(Beginning of Data to use)

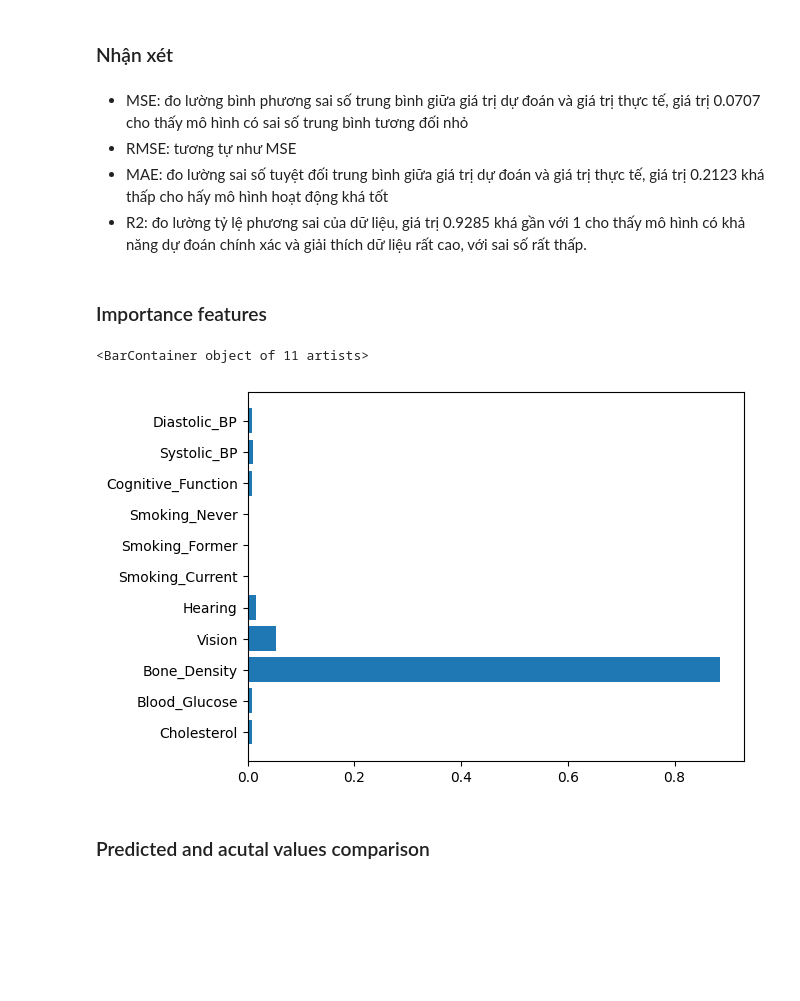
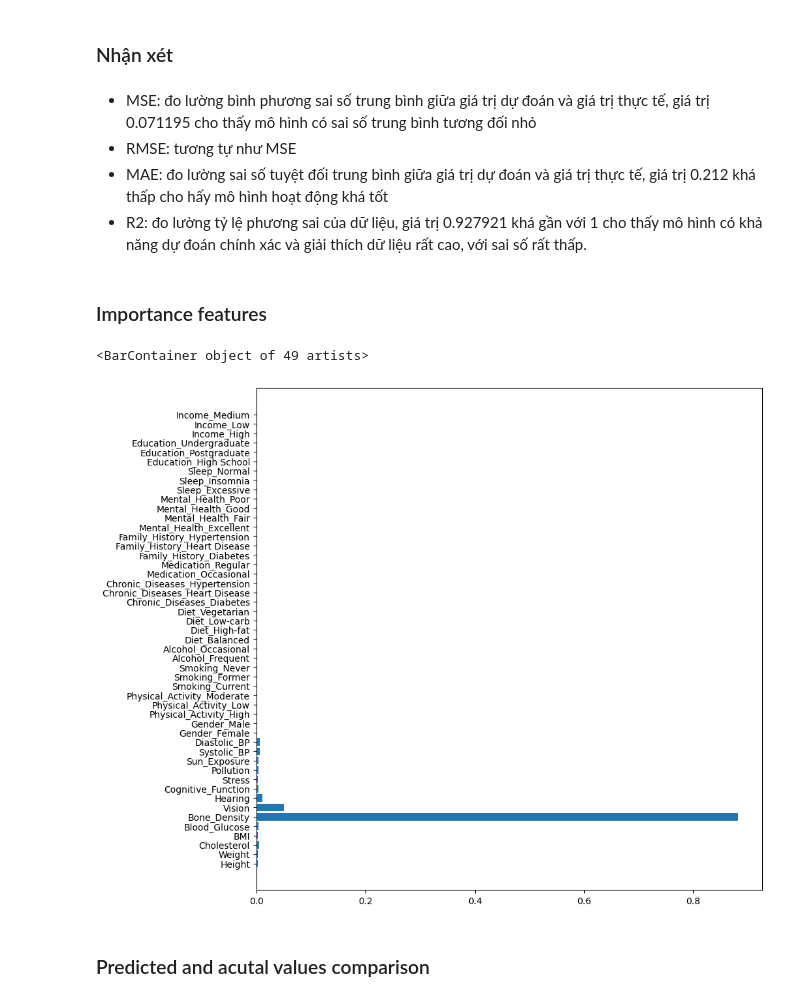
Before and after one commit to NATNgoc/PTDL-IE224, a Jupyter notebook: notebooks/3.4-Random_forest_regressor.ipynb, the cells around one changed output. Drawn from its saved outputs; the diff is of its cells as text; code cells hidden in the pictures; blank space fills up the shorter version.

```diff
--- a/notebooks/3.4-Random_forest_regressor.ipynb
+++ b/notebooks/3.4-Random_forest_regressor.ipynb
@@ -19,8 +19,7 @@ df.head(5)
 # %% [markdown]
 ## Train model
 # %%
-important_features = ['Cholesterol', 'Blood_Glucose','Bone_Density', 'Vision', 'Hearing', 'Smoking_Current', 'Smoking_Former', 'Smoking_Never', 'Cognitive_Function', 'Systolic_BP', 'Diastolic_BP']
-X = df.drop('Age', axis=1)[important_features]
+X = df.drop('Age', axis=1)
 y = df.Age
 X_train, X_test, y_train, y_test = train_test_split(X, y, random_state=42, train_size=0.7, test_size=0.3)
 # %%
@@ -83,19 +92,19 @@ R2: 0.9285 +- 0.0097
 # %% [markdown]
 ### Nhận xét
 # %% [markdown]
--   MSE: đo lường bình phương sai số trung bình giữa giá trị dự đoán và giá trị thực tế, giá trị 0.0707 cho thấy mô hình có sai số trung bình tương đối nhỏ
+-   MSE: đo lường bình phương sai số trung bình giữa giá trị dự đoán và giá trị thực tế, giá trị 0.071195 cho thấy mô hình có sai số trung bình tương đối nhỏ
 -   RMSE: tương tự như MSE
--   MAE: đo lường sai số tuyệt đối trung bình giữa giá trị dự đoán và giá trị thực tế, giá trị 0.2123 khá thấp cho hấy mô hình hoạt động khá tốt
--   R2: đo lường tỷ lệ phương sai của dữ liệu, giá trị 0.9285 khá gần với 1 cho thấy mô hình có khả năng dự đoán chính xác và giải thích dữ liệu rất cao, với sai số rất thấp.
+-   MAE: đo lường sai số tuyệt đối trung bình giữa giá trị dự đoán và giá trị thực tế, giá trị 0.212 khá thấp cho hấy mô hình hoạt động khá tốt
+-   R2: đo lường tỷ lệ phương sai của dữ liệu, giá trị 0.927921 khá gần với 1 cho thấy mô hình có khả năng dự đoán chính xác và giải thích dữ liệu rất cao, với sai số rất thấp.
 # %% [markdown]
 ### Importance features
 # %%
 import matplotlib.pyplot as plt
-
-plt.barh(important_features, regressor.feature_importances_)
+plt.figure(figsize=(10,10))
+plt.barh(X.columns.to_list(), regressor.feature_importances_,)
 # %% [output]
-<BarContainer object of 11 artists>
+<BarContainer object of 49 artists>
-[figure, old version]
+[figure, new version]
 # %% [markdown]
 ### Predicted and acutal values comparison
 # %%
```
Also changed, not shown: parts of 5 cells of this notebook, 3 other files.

(End of Data to use)
(Beginning of Data to use)

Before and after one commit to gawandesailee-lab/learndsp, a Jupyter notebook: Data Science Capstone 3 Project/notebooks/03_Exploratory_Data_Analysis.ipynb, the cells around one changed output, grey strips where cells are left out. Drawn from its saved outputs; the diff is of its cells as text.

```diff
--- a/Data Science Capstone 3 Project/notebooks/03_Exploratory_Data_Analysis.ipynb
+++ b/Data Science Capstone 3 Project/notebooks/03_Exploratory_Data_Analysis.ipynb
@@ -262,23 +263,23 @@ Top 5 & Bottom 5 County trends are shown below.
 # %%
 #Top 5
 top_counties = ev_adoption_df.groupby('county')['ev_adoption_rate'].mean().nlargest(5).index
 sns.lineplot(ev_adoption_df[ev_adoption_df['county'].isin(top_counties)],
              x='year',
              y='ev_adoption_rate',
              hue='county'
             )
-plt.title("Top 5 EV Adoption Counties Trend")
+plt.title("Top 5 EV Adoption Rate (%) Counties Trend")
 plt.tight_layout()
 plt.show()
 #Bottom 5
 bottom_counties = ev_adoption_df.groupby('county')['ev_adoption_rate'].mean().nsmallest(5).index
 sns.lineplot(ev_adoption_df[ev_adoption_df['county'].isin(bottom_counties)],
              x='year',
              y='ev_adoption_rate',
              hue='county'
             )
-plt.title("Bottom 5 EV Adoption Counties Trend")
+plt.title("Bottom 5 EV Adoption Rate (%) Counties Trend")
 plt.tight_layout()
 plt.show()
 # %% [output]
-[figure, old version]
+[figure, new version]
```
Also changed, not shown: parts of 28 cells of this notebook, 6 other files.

(End of Data to use)

■ **Task brief**
Reproduce each line of the material containing the word "Capstone".

■ **Response**
Before and after one commit to gawandesailee-lab/learndsp, a Jupyter notebook: Data Science Capstone 3 Project/notebooks/03_Exploratory_Data_Analysis.ipynb, the cells around one changed output, grey strips where cells are left out. Drawn from its saved outputs; the diff is of its cells as text.
--- a/Data Science Capstone 3 Project/notebooks/03_Exploratory_Data_Analysis.ipynb
+++ b/Data Science Capstone 3 Project/notebooks/03_Exploratory_Data_Analysis.ipynb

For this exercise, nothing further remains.